1) Consider the movie star demographic. If your main character is a sixty-year-old Chinese woman, it’s going to be hard to cast a star. Of course your premise will dictate your character’s age and gender to a certain degree. You can’t compromise the premise to try to shoehorn Robert Downey Jr. into the role. Most characters can and should be written color blind when it comes to race, but not all. Once you’ve decided what demographic is best for the main character of your story, try to imagine at least six top stars that could play them. If you can’t, see if you can adjust the demographic to be more star inclusive. If you absolutely still can’t, see if the second biggest part can be made into a star vehicle. Sometimes stars don't mind playing the second banana if it's a really juicy role.
2) Make the character someone we can root for.
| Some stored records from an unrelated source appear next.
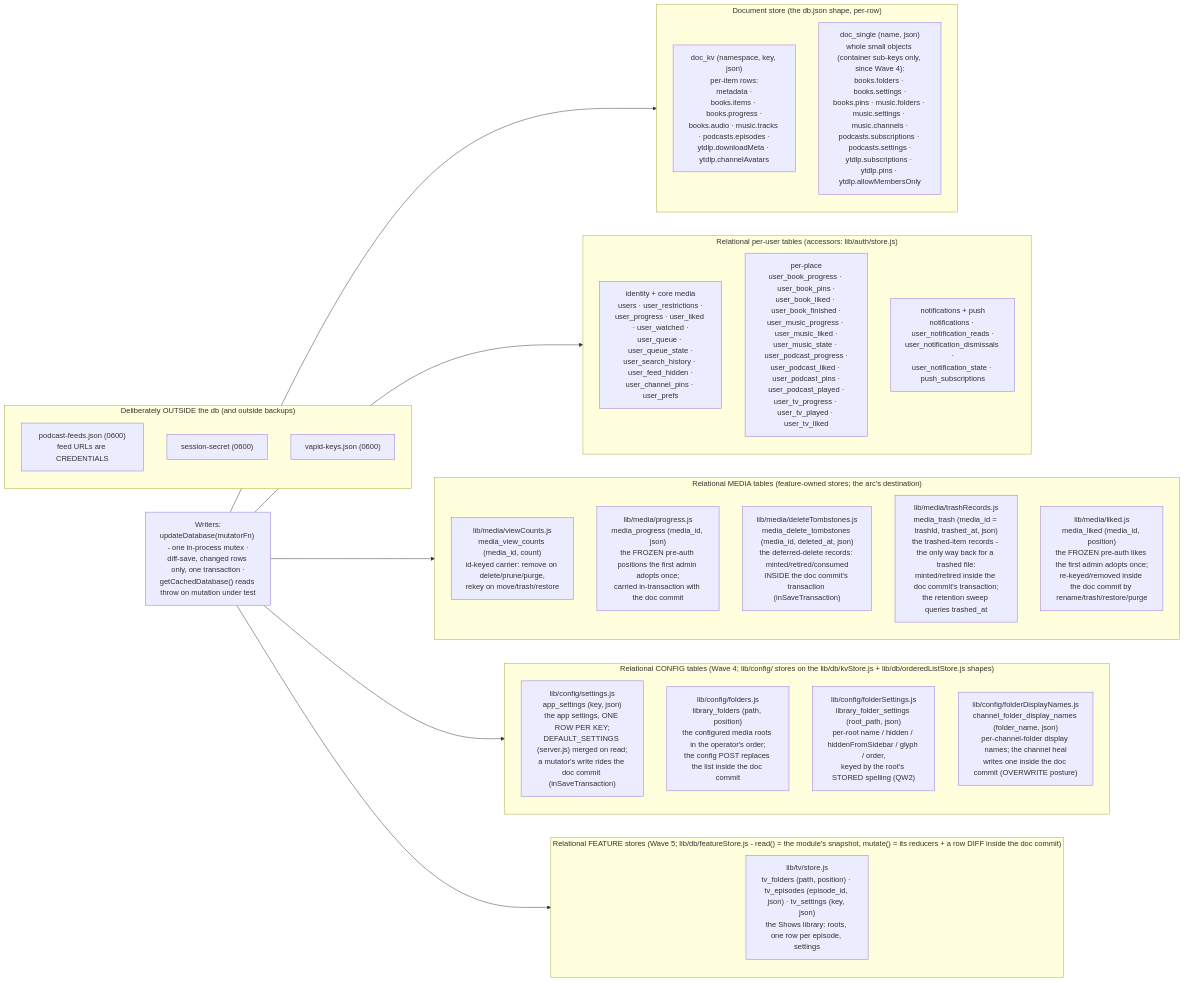
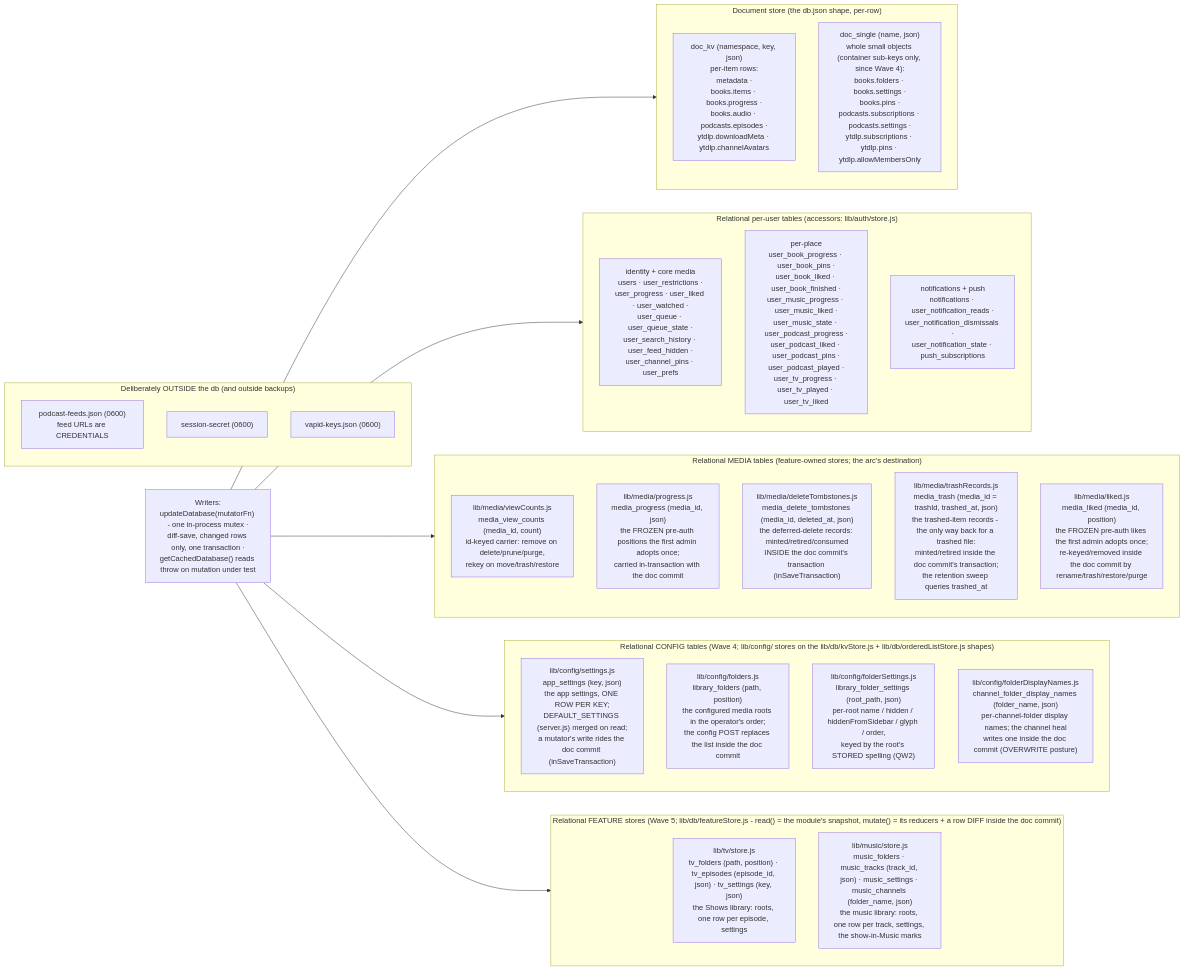
One commit to dtammam/filetube changed the second of 6 diagrams in docs/DIAGRAMS.md. Above: the diagram before and after it, drawn with Mermaid. The commit also changed other lines of this file and 24 other files, not shown here.

````diff
--- a/docs/DIAGRAMS.md
+++ b/docs/DIAGRAMS.md
@@ -105,46 +105,47 @@
 ```mermaid
 flowchart LR
     subgraph DOC["Document store (the db.json shape, per-row)"]
-        KV["doc_kv (namespace, key, json)<br/>per-item rows:<br/>metadata ·<br/>books.items · books.progress ·<br/>books.audio · music.tracks · podcasts.episodes ·<br/>ytdlp.downloadMeta · ytdlp.channelAvatars"]
-        SINGLE["doc_single (name, json)<br/>whole small objects (container sub-keys only, since Wave 4):<br/>books.folders · books.settings ·<br/>books.pins · music.folders · music.settings · music.channels ·<br/>podcasts.subscriptions · podcasts.settings ·<br/>ytdlp.subscriptions · ytdlp.pins · ytdlp.allowMembersOnly"]
+        KV["doc_kv (namespace, key, json)<br/>per-item rows:<br/>metadata ·<br/>books.items · books.progress ·<br/>books.audio · podcasts.episodes ·<br/>ytdlp.downloadMeta · ytdlp.channelAvatars"]
+        SINGLE["doc_single (name, json)<br/>whole small objects (container sub-keys only, since Wave 4):<br/>books.folders · books.settings ·<br/>books.pins ·<br/>podcasts.subscriptions · podcasts.settings ·<br/>ytdlp.subscriptions · ytdlp.pins · ytdlp.allowMembersOnly"]
     end
 
     subgraph REL["Relational per-user tables (accessors: lib/auth/store.js)"]
         CORE["identity + core media<br/>users · user_restrictions ·<br/>user_progress · user_liked · user_watched ·<br/>user_queue · user_queue_state ·<br/>user_search_history · user_feed_hidden ·<br/>user_channel_pins · user_prefs"]
         PLACEST["per-place<br/>user_book_progress · user_book_pins ·<br/>user_book_liked · user_book_finished ·<br/>user_music_progress · user_music_liked ·<br/>user_music_state · user_podcast_progress ·<br/>user_podcast_liked · user_podcast_pins ·<br/>user_podcast_played ·<br/>user_tv_progress · user_tv_played · user_tv_liked"]
         NOTIF["notifications + push<br/>notifications · user_notification_reads ·<br/>user_notification_dismissals ·<br/>user_notification_state · push_subscriptions"]
     end
 
     subgraph MEDIA["Relational MEDIA tables (feature-owned stores; the arc's destination)"]
         VC["lib/media/viewCounts.js<br/>media_view_counts (media_id, count)<br/>id-keyed carrier: remove on delete/prune/purge,<br/>rekey on move/trash/restore"]
         PR["lib/media/progress.js<br/>media_progress (media_id, json)<br/>the FROZEN pre-auth positions the first admin adopts once;<br/>carried in-transaction with the doc commit"]
         DT["lib/media/deleteTombstones.js<br/>media_delete_tombstones (media_id, deleted_at, json)<br/>the deferred-delete records: minted/retired/consumed<br/>INSIDE the doc commit's transaction (inSaveTransaction)"]
         TR["lib/media/trashRecords.js<br/>media_trash (media_id = trashId, trashed_at, json)<br/>the trashed-item records - the only way back for a trashed file:<br/>minted/retired inside the doc commit's transaction;<br/>the retention sweep queries trashed_at"]
         LK["lib/media/liked.js<br/>media_liked (media_id, position)<br/>the FROZEN pre-auth likes the first admin adopts once;<br/>re-keyed/removed inside the doc commit by rename/trash/restore/purge"]
     end
 
     subgraph CONFIG["Relational CONFIG tables (Wave 4; lib/config/ stores on the lib/db/kvStore.js + lib/db/orderedListStore.js shapes)"]
         ST["lib/config/settings.js<br/>app_settings (key, json)<br/>the app settings, ONE ROW PER KEY;<br/>DEFAULT_SETTINGS (server.js) merged on read;<br/>a mutator's write rides the doc commit (inSaveTransaction)"]
         FO["lib/config/folders.js<br/>library_folders (path, position)<br/>the configured media roots in the operator's order;<br/>the config POST replaces the list inside the doc commit"]
         FS["lib/config/folderSettings.js<br/>library_folder_settings (root_path, json)<br/>per-root name / hidden / hiddenFromSidebar / glyph / order,<br/>keyed by the root's STORED spelling (QW2)"]
         FD["lib/config/folderDisplayNames.js<br/>channel_folder_display_names (folder_name, json)<br/>per-channel-folder display names; the channel heal<br/>writes one inside the doc commit (OVERWRITE posture)"]
     end
 
     subgraph FEATURES["Relational FEATURE stores (Wave 5; lib/db/featureStore.js - read() = the module's snapshot, mutate() = its reducers + a row DIFF inside the doc commit)"]
         TV["lib/tv/store.js<br/>tv_folders (path, position) · tv_episodes (episode_id, json) · tv_settings (key, json)<br/>the Shows library: roots, one row per episode, settings"]
+        MU["lib/music/store.js<br/>music_folders · music_tracks (track_id, json) · music_settings · music_channels (folder_name, json)<br/>the music library: roots, one row per track, settings, the show-in-Music marks"]
     end
 
     subgraph OUT["Deliberately OUTSIDE the db (and outside backups)"]
         FEEDS["podcast-feeds.json (0600)<br/>feed URLs are CREDENTIALS"]
         SS["session-secret (0600)"]
         VAPID["vapid-keys.json (0600)"]
     end
 
     WRITERS["Writers:<br/>updateDatabase(mutatorFn) - one in-process mutex ·<br/>diff-save, changed rows only, one transaction ·<br/>getCachedDatabase() reads throw on mutation under test"]
 
     WRITERS --> DOC
     WRITERS --> REL
     WRITERS --> MEDIA
     WRITERS --> CONFIG
     WRITERS --> FEATURES
 ```
````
Stars want to play characters people will love. How do you make a character we’ll root for? Give them a noble goal. Make them an underdog. Give them a “save the cat” moment early on where we can see they have a good heart. Give them an identifiable, relatable emotional core – they’re in love, for example. Give them character traits we admire – a sense of humor, altruism, coolness, strength, loyalty, expertise in an impressive skill. You don’t have to do all of these, but each of these techniques will make the character more appealing to the audience and thus more appealing to the movie star.
3) Give the character an arc. This is sort of the counter balance to number 2. Stars want to play someone with complexity, not a one-dimensional goody two shoes. The character needs to have a flaw, one that they’ll overcome by the end of the movie. Just make sure the flaw's not so bad we won't root for them anymore.
4) The character should express a variety of emotions. Stars are actors. Actors like to exercise their craft in a variety of ways. If your character is always angry or always stoic then you’re only giving your star one thing to play (and probably not creating a very realistic character to boot.) Give the character some emotional range.
5) Give the character an entrance. Now we’re getting down to the more specific techniques. You want to give stars scenes that they’re dying to play. A grand entrance is just such a scene. Stars have as much ego as any of us – and usually more. For more on creating an entrance, see my post on character introductions.
6) Give the character a Big Speech. Another type of scene that draws actors is the chance to deliver a stirring monologue. You have to be careful, though. Too much speechifying is a turn off to the actor and the audience. Nobody likes a blabbermouth. Give them one big moment to shine, and make it later in the script when you’ve earned it through the build of the story. And then make that speech a knockout.
7) Give the main character the best lines (and not the exposition). The star wants to make the funniest jokes and toss out the wittiest bon mots. And they won’t get excited about delivering the boring exposition. Give the best dialogue to the main character and let the minor characters do the grunt work. (This doesn’t mean a minor character can never make a joke, just be sure the star has the bulk of the great lines.)
Writing star parts is one of the skills required of a professional. Maybe that bothers your artistic sensibilities and that’s fine… as long as you don’t care if anybody buys your scripts or turns them into movies. And in a lot of ways the things that make a role interesting to a movie star are the same things that will make a character interesting to an audience. Master the star vehicle and you will have one of those secret passwords that gets you into the inner circle.
Next time I’ll give some examples of how a few movies used these techniques.